┌────────
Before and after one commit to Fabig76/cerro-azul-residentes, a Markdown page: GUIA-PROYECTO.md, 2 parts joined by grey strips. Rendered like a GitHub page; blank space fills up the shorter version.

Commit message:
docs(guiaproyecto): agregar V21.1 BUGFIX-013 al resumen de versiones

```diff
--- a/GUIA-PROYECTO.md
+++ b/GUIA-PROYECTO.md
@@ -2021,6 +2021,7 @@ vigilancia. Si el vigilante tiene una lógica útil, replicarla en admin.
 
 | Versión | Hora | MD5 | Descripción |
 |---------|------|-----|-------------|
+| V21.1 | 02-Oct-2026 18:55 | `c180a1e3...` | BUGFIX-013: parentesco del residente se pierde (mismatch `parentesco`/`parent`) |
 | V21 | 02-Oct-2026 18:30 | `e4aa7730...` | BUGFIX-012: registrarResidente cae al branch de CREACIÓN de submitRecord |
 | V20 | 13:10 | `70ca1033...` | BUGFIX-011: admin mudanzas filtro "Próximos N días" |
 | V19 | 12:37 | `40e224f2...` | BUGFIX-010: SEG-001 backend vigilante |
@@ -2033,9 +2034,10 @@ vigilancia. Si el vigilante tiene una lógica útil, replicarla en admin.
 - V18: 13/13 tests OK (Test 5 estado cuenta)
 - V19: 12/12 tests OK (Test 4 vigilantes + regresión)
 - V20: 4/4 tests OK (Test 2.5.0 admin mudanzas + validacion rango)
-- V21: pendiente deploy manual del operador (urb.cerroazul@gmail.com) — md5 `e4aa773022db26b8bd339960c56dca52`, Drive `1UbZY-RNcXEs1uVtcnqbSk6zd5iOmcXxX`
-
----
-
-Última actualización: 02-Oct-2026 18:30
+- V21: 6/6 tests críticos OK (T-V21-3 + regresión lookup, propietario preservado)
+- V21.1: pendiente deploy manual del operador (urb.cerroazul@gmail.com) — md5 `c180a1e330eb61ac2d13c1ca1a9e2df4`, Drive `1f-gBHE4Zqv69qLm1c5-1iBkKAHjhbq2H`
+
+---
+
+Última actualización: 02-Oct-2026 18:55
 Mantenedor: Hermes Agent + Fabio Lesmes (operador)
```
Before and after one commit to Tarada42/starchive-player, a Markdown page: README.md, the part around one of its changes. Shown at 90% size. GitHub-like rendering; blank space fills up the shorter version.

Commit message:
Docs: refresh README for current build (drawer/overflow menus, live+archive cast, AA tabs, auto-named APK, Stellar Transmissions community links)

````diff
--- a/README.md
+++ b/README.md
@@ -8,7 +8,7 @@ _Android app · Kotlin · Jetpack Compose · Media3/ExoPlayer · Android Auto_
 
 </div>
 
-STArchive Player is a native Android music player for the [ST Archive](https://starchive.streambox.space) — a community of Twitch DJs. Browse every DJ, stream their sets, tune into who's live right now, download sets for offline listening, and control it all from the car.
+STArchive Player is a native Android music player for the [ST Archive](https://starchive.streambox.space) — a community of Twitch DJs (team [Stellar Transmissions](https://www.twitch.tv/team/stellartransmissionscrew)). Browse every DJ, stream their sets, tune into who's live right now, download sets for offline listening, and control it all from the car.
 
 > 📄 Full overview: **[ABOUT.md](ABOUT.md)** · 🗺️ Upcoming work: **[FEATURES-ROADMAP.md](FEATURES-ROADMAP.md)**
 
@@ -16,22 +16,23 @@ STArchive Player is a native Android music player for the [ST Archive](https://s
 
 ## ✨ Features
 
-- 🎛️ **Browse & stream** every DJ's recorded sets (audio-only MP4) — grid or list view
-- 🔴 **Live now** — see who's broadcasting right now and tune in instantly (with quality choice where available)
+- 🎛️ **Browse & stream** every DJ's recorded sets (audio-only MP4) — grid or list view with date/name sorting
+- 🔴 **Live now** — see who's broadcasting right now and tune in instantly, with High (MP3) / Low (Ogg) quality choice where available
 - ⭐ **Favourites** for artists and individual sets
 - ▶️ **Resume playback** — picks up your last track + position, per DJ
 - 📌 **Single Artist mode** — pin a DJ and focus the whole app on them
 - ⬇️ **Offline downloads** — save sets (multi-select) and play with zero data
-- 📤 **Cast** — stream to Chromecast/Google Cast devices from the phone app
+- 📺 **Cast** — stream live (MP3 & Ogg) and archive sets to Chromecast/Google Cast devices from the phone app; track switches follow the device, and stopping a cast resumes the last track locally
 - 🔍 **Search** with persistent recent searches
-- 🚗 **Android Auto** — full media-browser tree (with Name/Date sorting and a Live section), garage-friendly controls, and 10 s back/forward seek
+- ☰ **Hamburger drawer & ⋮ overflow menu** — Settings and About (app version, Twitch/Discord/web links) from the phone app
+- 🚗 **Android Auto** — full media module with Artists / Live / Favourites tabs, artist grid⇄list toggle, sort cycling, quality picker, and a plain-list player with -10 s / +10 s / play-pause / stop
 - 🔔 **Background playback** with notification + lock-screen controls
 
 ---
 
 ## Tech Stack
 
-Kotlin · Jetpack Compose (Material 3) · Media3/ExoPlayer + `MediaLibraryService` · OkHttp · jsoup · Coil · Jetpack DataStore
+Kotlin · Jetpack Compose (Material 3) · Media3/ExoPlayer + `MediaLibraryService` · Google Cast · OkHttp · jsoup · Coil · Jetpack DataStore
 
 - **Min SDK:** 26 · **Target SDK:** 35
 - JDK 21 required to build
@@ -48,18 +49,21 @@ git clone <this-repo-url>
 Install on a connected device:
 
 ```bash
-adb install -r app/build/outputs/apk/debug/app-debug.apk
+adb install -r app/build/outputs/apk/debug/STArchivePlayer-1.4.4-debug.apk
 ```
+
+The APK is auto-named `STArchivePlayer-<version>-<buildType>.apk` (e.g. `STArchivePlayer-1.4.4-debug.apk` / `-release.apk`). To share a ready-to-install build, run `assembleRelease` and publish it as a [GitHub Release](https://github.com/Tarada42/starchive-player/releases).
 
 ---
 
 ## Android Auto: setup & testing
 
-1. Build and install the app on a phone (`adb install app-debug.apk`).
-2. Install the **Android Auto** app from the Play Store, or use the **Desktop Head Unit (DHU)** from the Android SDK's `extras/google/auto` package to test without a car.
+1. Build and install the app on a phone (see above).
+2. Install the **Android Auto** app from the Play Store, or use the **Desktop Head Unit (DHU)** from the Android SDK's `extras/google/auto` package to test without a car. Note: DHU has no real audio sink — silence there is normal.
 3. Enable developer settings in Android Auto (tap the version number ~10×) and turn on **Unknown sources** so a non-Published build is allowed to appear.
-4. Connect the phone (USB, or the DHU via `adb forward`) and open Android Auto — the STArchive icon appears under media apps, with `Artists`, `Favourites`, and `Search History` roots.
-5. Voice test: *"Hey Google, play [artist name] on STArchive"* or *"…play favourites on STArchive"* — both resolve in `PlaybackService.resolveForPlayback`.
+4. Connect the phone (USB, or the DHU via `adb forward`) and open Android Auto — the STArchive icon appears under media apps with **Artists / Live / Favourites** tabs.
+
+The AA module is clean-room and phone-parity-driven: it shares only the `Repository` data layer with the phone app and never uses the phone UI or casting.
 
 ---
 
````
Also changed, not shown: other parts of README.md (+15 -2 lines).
└────────
The problem — Every record, word for word, must be returned.

Task response —
Before and after one commit to Fabig76/cerro-azul-residentes, a Markdown page: GUIA-PROYECTO.md, 2 parts joined by grey strips. Rendered like a GitHub page; blank space fills up the shorter version.

Commit message:
docs(guiaproyecto): agregar V21.1 BUGFIX-013 al resumen de versiones

```diff
--- a/GUIA-PROYECTO.md
+++ b/GUIA-PROYECTO.md
@@ -2021,6 +2021,7 @@ vigilancia. Si el vigilante tiene una lógica útil, replicarla en admin.
 
 | Versión | Hora | MD5 | Descripción |
 |---------|------|-----|-------------|
+| V21.1 | 02-Oct-2026 18:55 | `c180a1e3...` | BUGFIX-013: parentesco del residente se pierde (mismatch `parentesco`/`parent`) |
 | V21 | 02-Oct-2026 18:30 | `e4aa7730...` | BUGFIX-012: registrarResidente cae al branch de CREACIÓN de submitRecord |
 | V20 | 13:10 | `70ca1033...` | BUGFIX-011: admin mudanzas filtro "Próximos N días" |
 | V19 | 12:37 | `40e224f2...` | BUGFIX-010: SEG-001 backend vigilante |
@@ -2033,9 +2034,10 @@ vigilancia. Si el vigilante tiene una lógica útil, replicarla en admin.
 - V18: 13/13 tests OK (Test 5 estado cuenta)
 - V19: 12/12 tests OK (Test 4 vigilantes + regresión)
 - V20: 4/4 tests OK (Test 2.5.0 admin mudanzas + validacion rango)
-- V21: pendiente deploy manual del operador (urb.cerroazul@gmail.com) — md5 `e4aa773022db26b8bd339960c56dca52`, Drive `1UbZY-RNcXEs1uVtcnqbSk6zd5iOmcXxX`
-
----
-
-Última actualización: 02-Oct-2026 18:30
+- V21: 6/6 tests críticos OK (T-V21-3 + regresión lookup, propietario preservado)
+- V21.1: pendiente deploy manual del operador (urb.cerroazul@gmail.com) — md5 `c180a1e330eb61ac2d13c1ca1a9e2df4`, Drive `1f-gBHE4Zqv69qLm1c5-1iBkKAHjhbq2H`
+
+---
+
+Última actualización: 02-Oct-2026 18:55
 Mantenedor: Hermes Agent + Fabio Lesmes (operador)
```
Before and after one commit to Tarada42/starchive-player, a Markdown page: README.md, the part around one of its changes. Shown at 90% size. GitHub-like rendering; blank space fills up the shorter version.

Commit message:
Docs: refresh README for current build (drawer/overflow menus, live+archive cast, AA tabs, auto-named APK, Stellar Transmissions community links)

````diff
--- a/README.md
+++ b/README.md
@@ -8,7 +8,7 @@ _Android app · Kotlin · Jetpack Compose · Media3/ExoPlayer · Android Auto_
 
 </div>
 
-STArchive Player is a native Android music player for the [ST Archive](https://starchive.streambox.space) — a community of Twitch DJs. Browse every DJ, stream their sets, tune into who's live right now, download sets for offline listening, and control it all from the car.
+STArchive Player is a native Android music player for the [ST Archive](https://starchive.streambox.space) — a community of Twitch DJs (team [Stellar Transmissions](https://www.twitch.tv/team/stellartransmissionscrew)). Browse every DJ, stream their sets, tune into who's live right now, download sets for offline listening, and control it all from the car.
 
 > 📄 Full overview: **[ABOUT.md](ABOUT.md)** · 🗺️ Upcoming work: **[FEATURES-ROADMAP.md](FEATURES-ROADMAP.md)**
 
@@ -16,22 +16,23 @@ STArchive Player is a native Android music player for the [ST Archive](https://s
 
 ## ✨ Features
 
-- 🎛️ **Browse & stream** every DJ's recorded sets (audio-only MP4) — grid or list view
-- 🔴 **Live now** — see who's broadcasting right now and tune in instantly (with quality choice where available)
+- 🎛️ **Browse & stream** every DJ's recorded sets (audio-only MP4) — grid or list view with date/name sorting
+- 🔴 **Live now** — see who's broadcasting right now and tune in instantly, with High (MP3) / Low (Ogg) quality choice where available
 - ⭐ **Favourites** for artists and individual sets
 - ▶️ **Resume playback** — picks up your last track + position, per DJ
 - 📌 **Single Artist mode** — pin a DJ and focus the whole app on them
 - ⬇️ **Offline downloads** — save sets (multi-select) and play with zero data
-- 📤 **Cast** — stream to Chromecast/Google Cast devices from the phone app
+- 📺 **Cast** — stream live (MP3 & Ogg) and archive sets to Chromecast/Google Cast devices from the phone app; track switches follow the device, and stopping a cast resumes the last track locally
 - 🔍 **Search** with persistent recent searches
-- 🚗 **Android Auto** — full media-browser tree (with Name/Date sorting and a Live section), garage-friendly controls, and 10 s back/forward seek
+- ☰ **Hamburger drawer & ⋮ overflow menu** — Settings and About (app version, Twitch/Discord/web links) from the phone app
+- 🚗 **Android Auto** — full media module with Artists / Live / Favourites tabs, artist grid⇄list toggle, sort cycling, quality picker, and a plain-list player with -10 s / +10 s / play-pause / stop
 - 🔔 **Background playback** with notification + lock-screen controls
 
 ---
 
 ## Tech Stack
 
-Kotlin · Jetpack Compose (Material 3) · Media3/ExoPlayer + `MediaLibraryService` · OkHttp · jsoup · Coil · Jetpack DataStore
+Kotlin · Jetpack Compose (Material 3) · Media3/ExoPlayer + `MediaLibraryService` · Google Cast · OkHttp · jsoup · Coil · Jetpack DataStore
 
 - **Min SDK:** 26 · **Target SDK:** 35
 - JDK 21 required to build
@@ -48,18 +49,21 @@ git clone <this-repo-url>
 Install on a connected device:
 
 ```bash
-adb install -r app/build/outputs/apk/debug/app-debug.apk
+adb install -r app/build/outputs/apk/debug/STArchivePlayer-1.4.4-debug.apk
 ```
+
+The APK is auto-named `STArchivePlayer-<version>-<buildType>.apk` (e.g. `STArchivePlayer-1.4.4-debug.apk` / `-release.apk`). To share a ready-to-install build, run `assembleRelease` and publish it as a [GitHub Release](https://github.com/Tarada42/starchive-player/releases).
 
 ---
 
 ## Android Auto: setup & testing
 
-1. Build and install the app on a phone (`adb install app-debug.apk`).
-2. Install the **Android Auto** app from the Play Store, or use the **Desktop Head Unit (DHU)** from the Android SDK's `extras/google/auto` package to test without a car.
+1. Build and install the app on a phone (see above).
+2. Install the **Android Auto** app from the Play Store, or use the **Desktop Head Unit (DHU)** from the Android SDK's `extras/google/auto` package to test without a car. Note: DHU has no real audio sink — silence there is normal.
 3. Enable developer settings in Android Auto (tap the version number ~10×) and turn on **Unknown sources** so a non-Published build is allowed to appear.
-4. Connect the phone (USB, or the DHU via `adb forward`) and open Android Auto — the STArchive icon appears under media apps, with `Artists`, `Favourites`, and `Search History` roots.
-5. Voice test: *"Hey Google, play [artist name] on STArchive"* or *"…play favourites on STArchive"* — both resolve in `PlaybackService.resolveForPlayback`.
+4. Connect the phone (USB, or the DHU via `adb forward`) and open Android Auto — the STArchive icon appears under media apps with **Artists / Live / Favourites** tabs.
+
+The AA module is clean-room and phone-parity-driven: it shares only the `Repository` data layer with the phone app and never uses the phone UI or casting.
 
 ---
 
````
Also changed, not shown: other parts of README.md (+15 -2 lines).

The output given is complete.